*Data for this task:*
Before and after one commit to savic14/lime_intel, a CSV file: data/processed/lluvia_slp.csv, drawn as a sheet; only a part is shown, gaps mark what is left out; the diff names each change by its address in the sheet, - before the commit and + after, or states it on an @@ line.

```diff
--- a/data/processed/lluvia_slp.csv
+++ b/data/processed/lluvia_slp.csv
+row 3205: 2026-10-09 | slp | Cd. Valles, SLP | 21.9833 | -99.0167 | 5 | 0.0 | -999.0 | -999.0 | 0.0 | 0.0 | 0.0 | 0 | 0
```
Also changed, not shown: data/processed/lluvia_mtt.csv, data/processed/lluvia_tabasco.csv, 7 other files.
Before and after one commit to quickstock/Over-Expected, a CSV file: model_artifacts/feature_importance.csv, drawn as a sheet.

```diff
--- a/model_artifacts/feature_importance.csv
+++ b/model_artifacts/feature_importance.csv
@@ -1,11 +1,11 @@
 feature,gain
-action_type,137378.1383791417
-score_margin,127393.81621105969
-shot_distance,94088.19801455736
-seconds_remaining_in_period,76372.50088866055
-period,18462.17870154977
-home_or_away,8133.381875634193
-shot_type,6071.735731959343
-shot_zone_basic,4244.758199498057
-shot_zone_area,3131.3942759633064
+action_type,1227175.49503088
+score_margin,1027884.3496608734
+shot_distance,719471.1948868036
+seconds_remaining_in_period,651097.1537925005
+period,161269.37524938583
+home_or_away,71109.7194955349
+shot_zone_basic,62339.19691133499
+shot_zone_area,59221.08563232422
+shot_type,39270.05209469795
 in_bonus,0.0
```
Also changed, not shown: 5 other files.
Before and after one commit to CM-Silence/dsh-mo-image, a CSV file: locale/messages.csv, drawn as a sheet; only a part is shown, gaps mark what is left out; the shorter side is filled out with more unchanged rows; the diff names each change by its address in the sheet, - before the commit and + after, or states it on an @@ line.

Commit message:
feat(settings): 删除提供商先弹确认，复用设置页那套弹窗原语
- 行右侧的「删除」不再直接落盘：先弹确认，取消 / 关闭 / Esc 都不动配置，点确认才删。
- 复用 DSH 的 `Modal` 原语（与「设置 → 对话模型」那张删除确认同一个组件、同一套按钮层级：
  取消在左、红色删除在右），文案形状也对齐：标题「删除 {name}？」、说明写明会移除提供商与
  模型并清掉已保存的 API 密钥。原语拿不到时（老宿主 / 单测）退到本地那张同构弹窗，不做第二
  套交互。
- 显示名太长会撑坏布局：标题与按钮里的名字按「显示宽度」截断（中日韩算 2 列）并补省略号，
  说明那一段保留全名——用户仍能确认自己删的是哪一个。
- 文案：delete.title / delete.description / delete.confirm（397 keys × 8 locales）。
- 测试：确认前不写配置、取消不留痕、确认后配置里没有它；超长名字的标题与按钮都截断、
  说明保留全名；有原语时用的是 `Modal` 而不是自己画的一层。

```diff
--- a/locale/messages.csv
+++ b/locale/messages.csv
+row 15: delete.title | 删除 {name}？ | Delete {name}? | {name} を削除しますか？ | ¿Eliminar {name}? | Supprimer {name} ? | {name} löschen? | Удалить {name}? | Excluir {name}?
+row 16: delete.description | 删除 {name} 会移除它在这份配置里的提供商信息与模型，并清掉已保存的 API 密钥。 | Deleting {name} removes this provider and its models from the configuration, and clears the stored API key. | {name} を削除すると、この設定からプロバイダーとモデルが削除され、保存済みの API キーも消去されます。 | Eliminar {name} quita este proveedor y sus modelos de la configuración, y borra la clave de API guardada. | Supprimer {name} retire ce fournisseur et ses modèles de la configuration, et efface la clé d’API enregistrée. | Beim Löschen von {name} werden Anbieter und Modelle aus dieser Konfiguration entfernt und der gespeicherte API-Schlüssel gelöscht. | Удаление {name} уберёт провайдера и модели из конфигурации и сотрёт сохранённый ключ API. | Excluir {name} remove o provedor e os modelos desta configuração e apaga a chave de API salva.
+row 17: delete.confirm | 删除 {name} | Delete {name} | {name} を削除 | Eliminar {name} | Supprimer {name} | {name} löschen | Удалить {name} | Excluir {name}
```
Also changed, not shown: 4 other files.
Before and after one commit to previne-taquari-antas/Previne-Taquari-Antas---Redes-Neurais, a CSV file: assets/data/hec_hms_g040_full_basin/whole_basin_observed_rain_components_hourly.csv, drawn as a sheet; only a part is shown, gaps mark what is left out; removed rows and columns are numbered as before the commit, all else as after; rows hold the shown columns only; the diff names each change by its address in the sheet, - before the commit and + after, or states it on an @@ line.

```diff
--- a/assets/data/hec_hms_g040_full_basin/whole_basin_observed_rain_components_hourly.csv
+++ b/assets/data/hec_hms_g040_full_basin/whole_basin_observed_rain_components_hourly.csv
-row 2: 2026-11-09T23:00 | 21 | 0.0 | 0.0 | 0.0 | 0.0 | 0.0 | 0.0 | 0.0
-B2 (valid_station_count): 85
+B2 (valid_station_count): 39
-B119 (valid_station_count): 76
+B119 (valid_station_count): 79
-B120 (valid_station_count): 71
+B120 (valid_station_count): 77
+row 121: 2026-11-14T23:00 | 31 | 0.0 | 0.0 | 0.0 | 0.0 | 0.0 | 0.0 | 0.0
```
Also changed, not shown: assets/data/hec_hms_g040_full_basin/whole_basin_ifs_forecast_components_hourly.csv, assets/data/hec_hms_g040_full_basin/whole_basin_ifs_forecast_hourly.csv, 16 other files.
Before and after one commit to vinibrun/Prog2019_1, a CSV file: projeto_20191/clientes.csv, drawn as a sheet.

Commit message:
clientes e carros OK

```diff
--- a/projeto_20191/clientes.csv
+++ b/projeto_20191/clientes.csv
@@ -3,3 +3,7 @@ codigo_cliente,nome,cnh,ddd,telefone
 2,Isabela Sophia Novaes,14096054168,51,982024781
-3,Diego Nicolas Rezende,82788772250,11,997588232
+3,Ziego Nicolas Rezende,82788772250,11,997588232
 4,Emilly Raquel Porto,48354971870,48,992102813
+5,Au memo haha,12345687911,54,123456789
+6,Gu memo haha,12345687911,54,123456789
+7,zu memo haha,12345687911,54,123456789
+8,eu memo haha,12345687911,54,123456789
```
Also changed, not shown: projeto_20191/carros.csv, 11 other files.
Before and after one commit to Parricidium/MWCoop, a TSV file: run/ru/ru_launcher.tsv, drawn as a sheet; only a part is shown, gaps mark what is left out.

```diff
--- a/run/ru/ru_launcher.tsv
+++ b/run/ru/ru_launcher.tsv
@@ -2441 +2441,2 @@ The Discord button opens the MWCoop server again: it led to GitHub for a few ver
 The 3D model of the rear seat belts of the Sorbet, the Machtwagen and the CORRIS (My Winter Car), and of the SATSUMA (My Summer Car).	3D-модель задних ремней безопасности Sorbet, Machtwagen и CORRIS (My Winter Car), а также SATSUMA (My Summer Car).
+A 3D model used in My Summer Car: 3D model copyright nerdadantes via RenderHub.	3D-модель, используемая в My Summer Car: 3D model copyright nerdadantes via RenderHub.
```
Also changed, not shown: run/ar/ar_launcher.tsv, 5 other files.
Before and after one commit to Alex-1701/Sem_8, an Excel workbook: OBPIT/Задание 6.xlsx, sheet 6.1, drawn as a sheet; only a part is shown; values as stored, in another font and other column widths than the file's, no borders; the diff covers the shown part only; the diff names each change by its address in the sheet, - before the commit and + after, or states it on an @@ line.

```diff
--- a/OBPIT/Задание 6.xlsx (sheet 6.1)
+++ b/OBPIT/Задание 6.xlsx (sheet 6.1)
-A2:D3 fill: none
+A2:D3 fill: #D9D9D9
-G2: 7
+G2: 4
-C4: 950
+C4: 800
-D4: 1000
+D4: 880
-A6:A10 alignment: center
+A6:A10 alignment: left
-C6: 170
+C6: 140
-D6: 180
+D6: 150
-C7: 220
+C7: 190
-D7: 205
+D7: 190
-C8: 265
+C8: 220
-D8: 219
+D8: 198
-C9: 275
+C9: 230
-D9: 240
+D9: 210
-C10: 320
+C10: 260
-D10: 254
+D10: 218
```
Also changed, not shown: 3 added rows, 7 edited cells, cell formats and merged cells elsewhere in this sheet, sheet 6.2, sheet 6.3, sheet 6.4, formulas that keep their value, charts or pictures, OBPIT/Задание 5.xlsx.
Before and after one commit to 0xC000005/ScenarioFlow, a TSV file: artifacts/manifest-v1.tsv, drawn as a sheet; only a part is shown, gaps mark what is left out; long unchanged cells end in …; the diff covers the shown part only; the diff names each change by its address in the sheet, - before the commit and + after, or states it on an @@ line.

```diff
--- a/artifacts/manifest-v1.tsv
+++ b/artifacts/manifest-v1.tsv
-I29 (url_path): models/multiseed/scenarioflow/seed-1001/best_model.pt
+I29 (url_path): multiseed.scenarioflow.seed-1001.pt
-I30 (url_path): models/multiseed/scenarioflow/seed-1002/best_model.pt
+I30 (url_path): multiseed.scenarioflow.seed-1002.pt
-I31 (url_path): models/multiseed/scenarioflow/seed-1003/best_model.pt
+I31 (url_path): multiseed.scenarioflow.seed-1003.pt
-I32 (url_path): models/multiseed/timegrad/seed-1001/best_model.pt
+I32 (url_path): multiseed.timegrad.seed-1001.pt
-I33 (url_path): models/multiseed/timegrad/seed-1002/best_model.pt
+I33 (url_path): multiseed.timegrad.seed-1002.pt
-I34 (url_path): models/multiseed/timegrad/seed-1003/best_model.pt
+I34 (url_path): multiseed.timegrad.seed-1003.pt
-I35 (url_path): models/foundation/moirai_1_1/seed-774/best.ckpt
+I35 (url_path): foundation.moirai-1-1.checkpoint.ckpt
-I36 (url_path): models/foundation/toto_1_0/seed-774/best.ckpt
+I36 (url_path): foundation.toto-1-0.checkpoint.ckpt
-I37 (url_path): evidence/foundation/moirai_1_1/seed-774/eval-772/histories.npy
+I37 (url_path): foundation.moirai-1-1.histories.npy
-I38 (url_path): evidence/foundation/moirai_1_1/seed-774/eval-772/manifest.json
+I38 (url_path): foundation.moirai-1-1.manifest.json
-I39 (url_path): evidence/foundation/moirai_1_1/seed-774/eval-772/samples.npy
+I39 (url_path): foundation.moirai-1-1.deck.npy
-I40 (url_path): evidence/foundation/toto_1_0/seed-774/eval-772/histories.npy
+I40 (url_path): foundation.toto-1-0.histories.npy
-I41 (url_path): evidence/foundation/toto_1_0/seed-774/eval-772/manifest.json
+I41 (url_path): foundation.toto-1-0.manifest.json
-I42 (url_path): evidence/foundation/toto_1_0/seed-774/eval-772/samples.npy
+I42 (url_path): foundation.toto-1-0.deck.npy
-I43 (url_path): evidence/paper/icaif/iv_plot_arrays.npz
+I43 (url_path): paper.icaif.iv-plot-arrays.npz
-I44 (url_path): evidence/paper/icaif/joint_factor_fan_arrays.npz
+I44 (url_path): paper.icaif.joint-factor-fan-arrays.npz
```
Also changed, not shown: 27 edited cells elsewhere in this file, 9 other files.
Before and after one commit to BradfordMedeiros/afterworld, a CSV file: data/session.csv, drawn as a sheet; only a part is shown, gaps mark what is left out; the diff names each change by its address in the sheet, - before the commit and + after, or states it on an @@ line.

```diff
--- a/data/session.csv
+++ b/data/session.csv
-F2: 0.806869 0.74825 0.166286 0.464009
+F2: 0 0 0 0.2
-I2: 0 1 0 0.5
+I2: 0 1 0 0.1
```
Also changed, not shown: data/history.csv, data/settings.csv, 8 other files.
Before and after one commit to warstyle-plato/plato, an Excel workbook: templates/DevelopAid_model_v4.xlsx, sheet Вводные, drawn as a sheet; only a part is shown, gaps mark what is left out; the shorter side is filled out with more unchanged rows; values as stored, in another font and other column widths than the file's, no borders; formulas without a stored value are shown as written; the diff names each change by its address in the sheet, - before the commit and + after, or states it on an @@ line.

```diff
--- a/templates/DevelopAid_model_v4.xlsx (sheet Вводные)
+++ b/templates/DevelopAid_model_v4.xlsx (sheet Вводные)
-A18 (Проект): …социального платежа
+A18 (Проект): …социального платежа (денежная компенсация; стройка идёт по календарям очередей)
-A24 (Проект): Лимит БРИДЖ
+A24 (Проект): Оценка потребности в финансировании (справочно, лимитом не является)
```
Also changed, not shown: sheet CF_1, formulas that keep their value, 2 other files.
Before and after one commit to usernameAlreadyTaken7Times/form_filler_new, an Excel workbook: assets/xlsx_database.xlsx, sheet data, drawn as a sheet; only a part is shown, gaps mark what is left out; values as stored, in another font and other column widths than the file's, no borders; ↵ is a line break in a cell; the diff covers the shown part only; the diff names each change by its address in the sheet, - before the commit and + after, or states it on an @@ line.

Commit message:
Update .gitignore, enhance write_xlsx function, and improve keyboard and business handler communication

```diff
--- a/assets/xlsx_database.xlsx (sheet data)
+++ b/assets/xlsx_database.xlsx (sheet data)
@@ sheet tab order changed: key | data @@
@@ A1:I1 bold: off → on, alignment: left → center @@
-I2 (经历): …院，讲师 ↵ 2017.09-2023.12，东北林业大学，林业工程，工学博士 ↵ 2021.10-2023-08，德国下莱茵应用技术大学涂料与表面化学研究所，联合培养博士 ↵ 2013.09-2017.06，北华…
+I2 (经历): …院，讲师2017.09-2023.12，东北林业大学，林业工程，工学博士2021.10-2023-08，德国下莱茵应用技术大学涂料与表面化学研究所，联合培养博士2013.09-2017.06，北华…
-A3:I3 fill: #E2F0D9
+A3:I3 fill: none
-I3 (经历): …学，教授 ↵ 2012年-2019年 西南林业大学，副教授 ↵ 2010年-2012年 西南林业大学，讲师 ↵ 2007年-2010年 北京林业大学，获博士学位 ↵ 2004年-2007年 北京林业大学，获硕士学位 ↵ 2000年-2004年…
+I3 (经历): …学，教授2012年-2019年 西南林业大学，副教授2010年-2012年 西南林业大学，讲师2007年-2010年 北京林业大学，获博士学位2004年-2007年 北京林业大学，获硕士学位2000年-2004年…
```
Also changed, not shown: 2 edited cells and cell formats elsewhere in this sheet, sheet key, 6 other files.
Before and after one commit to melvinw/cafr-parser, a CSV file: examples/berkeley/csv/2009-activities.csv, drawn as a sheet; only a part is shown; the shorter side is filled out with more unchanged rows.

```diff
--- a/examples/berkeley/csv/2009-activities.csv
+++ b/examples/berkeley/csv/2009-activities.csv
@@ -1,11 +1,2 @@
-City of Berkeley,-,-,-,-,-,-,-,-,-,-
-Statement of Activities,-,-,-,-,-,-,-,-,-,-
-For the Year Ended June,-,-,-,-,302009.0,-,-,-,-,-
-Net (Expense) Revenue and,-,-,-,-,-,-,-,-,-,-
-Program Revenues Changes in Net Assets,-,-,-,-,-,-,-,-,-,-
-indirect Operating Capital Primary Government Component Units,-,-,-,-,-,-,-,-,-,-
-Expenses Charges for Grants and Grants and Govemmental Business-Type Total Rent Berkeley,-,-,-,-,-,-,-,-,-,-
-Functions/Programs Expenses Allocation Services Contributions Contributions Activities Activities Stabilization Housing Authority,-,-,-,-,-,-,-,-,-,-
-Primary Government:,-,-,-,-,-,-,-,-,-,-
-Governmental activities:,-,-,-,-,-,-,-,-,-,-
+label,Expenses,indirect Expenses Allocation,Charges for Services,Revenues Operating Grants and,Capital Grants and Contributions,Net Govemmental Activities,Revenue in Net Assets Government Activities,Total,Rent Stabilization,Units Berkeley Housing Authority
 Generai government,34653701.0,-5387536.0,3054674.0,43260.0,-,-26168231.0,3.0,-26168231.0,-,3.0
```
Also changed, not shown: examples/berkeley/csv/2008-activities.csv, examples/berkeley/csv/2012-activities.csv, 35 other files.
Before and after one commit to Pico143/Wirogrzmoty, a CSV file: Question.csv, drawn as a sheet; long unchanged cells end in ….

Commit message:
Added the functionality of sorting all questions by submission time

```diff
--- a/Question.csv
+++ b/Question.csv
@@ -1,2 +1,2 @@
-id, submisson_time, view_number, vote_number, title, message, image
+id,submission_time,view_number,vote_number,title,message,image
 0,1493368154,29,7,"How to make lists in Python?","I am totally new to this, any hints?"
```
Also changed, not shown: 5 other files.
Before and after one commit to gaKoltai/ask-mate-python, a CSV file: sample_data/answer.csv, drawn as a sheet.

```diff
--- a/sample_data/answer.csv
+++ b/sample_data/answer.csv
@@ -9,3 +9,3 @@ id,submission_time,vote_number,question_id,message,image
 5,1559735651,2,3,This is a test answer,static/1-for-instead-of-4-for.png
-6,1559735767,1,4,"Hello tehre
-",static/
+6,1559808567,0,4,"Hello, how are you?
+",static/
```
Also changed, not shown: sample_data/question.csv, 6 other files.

*What to do:*
Note every line of the records that holds the word "MWCoop", and copy it.

*Written solution:*
Before and after one commit to Parricidium/MWCoop, a TSV file: run/ru/ru_launcher.tsv, drawn as a sheet; only a part is shown, gaps mark what is left out.
@@ -2441 +2441,2 @@ The Discord button opens the MWCoop server again: it led to GitHub for a few ver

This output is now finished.